What you are asked to do:
Go through the material under this sentence. Return every line holding "white".

Data:
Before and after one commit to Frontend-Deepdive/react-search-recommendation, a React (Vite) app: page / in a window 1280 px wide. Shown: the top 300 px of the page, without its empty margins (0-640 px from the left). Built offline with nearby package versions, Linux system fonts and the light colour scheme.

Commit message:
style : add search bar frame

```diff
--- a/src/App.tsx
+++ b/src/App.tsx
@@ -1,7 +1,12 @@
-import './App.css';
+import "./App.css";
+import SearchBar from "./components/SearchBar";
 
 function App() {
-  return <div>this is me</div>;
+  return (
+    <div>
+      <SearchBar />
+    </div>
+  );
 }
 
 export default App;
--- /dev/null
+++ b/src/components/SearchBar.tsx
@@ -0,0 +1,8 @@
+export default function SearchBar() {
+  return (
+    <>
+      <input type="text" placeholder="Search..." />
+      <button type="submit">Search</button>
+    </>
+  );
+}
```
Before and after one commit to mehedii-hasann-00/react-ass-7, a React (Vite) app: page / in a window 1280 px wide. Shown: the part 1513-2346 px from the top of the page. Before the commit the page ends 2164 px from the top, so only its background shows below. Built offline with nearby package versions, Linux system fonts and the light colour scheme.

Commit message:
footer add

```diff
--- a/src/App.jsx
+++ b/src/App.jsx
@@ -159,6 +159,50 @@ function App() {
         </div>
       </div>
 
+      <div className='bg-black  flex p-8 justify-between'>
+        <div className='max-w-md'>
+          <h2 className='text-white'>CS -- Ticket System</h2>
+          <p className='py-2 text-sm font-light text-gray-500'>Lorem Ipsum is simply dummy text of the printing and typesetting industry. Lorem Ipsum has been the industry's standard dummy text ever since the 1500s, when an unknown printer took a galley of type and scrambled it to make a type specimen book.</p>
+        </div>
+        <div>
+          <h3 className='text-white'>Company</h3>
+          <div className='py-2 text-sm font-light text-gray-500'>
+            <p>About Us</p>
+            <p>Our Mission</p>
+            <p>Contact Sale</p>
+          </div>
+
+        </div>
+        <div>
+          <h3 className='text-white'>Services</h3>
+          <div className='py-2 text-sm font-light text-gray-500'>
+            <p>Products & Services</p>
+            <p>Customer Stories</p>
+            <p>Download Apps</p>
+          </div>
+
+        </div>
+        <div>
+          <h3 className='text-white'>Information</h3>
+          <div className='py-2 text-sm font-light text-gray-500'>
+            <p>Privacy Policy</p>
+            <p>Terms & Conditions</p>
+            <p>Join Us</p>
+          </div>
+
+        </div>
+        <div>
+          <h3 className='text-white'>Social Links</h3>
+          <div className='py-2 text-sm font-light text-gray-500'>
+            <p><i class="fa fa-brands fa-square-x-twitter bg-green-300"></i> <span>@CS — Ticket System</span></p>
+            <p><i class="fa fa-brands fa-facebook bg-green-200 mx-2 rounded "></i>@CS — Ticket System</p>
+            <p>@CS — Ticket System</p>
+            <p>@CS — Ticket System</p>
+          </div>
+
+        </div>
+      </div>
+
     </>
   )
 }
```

Output below:
+          <h2 className='text-white'>CS -- Ticket System</h2>
+          <h3 className='text-white'>Company</h3>
+          <h3 className='text-white'>Services</h3>
+          <h3 className='text-white'>Information</h3>
+          <h3 className='text-white'>Social Links</h3>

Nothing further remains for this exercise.